Inter-collegial support should be maintained and, better yet, enhanced. This advice is oft-repeated, because it is essential.
Mitigation of moral injury is critical, but moral injury is not the only untoward reaction from a crisis such as this pandemic. Post-traumatic stress is a very likely consequence. Other responses that can be expected are depression, anxiety, grief, hypervigilance, survivor guilt, scapegoating and sleep disturbance. While not all health care providers will develop problematic issues and some will even experience what has been called post-traumatic growth, many will have lingering negative effects.
Therefore, as important as recognizing this is that, much like the currently ubiquitous forecast that the economy will not recover immediately like throwing a light switch, neither will the psychological impact of these experiences vanish with the ebbing of this pandemic. Monitoring of staff and colleagues’ adjustment will be an essential component of post-pandemic planning and return to more normal daily professional care and life.
This is perhaps, most easily understood and instituted in residency programs where that monitoring and support can be provided by program directors, faculty and/or mentors. However, a plan for all personnel should be in place to provide support as they process their experience with the unique aspects and challenges the pandemic has presented to them.
COVID-19 has tested physicians and all health care providers with challenges and dilemmas heretofore never experienced in recent times. The question of whether burnout is really moral injury has not been resolved, but is currently irrelevant. Moral distress is clear, and now, the potential for moral injury itself is real and valid. It will be essential for providers and Systems to be aware of and take action to mitigate this impact while the pandemic rages and in its aftermath. (13)
Michael J. Asken, Ph.D. is the Director of Provider Well-Being at UPMC Pinnacle in Harrisburg, PA. Correspondence may addressed to him at email@example.com. Special appreciation is expressed to Laurie Schwing, MLS and John Goldman, MD for their comments in the preparation of this paper.
(1) Talbott, S. & Dean, W. (2018). Physicians aren’t “burning out:” They’re suffering from moral injury. https://www.medicaleconomics.com/med-ec-blog/beyond-burnout-real-problem-facing-doctors-moral-injury

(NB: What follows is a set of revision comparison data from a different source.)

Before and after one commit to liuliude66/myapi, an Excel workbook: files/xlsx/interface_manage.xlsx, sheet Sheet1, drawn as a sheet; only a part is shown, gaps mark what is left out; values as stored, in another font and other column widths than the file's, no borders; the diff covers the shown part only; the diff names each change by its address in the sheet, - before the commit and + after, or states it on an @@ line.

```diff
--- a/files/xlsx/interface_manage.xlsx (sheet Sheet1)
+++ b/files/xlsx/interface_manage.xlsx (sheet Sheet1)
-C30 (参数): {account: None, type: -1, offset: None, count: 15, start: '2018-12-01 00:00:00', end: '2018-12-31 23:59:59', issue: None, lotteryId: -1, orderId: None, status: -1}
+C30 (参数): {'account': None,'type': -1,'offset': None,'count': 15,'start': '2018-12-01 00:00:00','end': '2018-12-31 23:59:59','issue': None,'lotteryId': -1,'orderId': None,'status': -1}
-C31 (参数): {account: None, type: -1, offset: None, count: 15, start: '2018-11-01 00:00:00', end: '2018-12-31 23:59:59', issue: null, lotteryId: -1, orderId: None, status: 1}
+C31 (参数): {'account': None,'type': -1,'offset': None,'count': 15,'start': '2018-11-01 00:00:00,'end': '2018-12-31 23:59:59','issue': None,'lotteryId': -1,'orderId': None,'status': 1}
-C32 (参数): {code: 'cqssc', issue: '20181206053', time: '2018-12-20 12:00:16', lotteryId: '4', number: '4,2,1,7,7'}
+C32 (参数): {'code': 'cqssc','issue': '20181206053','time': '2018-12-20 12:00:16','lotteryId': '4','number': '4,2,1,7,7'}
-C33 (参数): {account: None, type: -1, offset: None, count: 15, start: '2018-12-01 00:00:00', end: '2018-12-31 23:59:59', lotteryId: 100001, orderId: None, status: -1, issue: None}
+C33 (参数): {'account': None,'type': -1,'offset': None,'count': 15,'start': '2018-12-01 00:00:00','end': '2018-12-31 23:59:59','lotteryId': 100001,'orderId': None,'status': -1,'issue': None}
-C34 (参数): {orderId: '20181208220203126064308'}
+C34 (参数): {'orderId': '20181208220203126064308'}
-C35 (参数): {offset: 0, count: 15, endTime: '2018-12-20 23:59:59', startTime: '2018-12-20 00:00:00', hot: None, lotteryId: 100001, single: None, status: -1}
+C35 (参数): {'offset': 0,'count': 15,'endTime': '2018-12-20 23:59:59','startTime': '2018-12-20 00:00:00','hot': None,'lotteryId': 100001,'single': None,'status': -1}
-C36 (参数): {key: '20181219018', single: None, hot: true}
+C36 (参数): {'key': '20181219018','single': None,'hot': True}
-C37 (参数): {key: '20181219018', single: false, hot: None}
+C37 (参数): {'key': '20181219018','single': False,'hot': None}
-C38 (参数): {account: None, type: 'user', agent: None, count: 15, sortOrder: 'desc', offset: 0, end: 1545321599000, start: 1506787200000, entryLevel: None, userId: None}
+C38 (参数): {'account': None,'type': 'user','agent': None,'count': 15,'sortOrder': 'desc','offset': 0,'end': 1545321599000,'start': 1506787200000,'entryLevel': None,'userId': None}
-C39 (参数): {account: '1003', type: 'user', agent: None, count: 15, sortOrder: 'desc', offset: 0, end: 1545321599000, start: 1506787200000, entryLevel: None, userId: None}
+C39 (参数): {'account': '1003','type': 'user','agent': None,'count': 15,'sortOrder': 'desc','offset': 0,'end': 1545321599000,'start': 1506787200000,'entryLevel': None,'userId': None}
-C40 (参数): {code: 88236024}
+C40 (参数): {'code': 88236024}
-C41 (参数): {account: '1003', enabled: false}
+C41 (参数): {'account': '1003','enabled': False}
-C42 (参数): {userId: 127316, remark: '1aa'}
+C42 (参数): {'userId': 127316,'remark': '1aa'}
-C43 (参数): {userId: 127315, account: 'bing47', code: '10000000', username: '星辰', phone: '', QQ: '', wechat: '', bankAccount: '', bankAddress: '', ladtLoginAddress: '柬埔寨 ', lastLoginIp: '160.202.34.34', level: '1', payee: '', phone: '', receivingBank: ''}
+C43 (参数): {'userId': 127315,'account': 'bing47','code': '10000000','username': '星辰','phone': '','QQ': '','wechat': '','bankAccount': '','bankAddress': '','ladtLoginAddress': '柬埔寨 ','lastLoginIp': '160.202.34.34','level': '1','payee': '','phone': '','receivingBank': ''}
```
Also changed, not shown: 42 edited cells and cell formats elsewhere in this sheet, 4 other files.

(2) Talbott, S. & Dean, W. (2019). Beyond burnout: The real problem facing doctors is moral injury.
Medical Economics. https://www.medicaleconomics.com/med-ec-blog/beyond-burnout-real-problem-facing-doctors-moral-injury

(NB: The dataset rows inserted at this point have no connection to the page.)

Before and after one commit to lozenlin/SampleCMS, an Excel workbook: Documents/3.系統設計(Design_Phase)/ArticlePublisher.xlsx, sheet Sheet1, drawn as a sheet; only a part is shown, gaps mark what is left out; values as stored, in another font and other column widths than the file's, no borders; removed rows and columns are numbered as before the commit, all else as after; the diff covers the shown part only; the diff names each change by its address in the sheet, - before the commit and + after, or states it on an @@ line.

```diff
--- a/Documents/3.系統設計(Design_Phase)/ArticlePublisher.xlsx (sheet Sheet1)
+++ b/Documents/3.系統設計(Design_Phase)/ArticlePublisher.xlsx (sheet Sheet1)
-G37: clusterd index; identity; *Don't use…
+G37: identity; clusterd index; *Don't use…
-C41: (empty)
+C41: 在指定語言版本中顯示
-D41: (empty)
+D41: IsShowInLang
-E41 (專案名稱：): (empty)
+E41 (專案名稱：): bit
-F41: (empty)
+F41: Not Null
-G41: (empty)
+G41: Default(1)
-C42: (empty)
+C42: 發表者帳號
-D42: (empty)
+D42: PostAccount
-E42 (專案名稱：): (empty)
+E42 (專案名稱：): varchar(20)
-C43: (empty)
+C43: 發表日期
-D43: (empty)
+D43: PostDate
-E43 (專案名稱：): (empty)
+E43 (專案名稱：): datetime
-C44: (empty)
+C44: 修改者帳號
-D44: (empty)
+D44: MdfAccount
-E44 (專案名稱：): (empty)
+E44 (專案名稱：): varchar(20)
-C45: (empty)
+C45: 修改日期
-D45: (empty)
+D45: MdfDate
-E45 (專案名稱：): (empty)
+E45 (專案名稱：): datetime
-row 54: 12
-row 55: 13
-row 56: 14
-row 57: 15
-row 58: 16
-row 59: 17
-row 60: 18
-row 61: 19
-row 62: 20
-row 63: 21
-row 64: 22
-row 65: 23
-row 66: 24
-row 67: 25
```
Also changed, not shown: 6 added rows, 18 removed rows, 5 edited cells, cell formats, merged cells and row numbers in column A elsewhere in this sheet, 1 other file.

(3) Shay, J. (2014). Moral Injury. Psychoanalytic Psychology, 31 (2), 182-191.
(4) Litz, B., Stein, N., Delaney, E., Lebowitz, L., Nash, W, Silva, C., Maguen, S. (2009). Moral injury and moral repair in veterans: A preliminary model and intervention strategy. Clinical Psychology Review, 29 (8), 695-706.
(5) Asken, M. (2019). Its not moral injury: It’s burnout or something else. Medical economics: June 7,
(6) Jameton, A. (1984). Nursing Practice: The Ethical Issues. Englewood Cliffs, NJ: Prentice-Hall.
(7) Fourie, C. (2017). Who is experiencing what kind of moral distress? Distinctions for moving from a narrow to broad definition of moral distress. AMA Journal of ethics. 19, (6), 578-584
(8) George, J. (2020). Covid-19 update: 9000 health workers affected. MedPage Today, 4-15-20. www.medpagetoday.com.
(9) Ripp, J., Peccoralo, L., & Charney, D. (2020). Attending to the Emotional Well-Being of the Health Care Workforce in a New York City Health System During the COVID-19 Pandemic DOI:10.1097/ACM.0000000000003414
(10) Gold, J. (2020). Moral injury on the front lines. MedPage Today,4-17-2020. www.medpagetoday.com
(11) Mark Bigger, Ph.D. personal communication, 4-15-2020
(12) – Kerwin. Time Magazine, 08-04-08, p.26
(13) Darnall, B. (2020) Staying sane and current on COVID-19 -Advice and resources by specialty, for those caring for patients. MedPage Today, 3-27-2020. www.medpagetoday.com.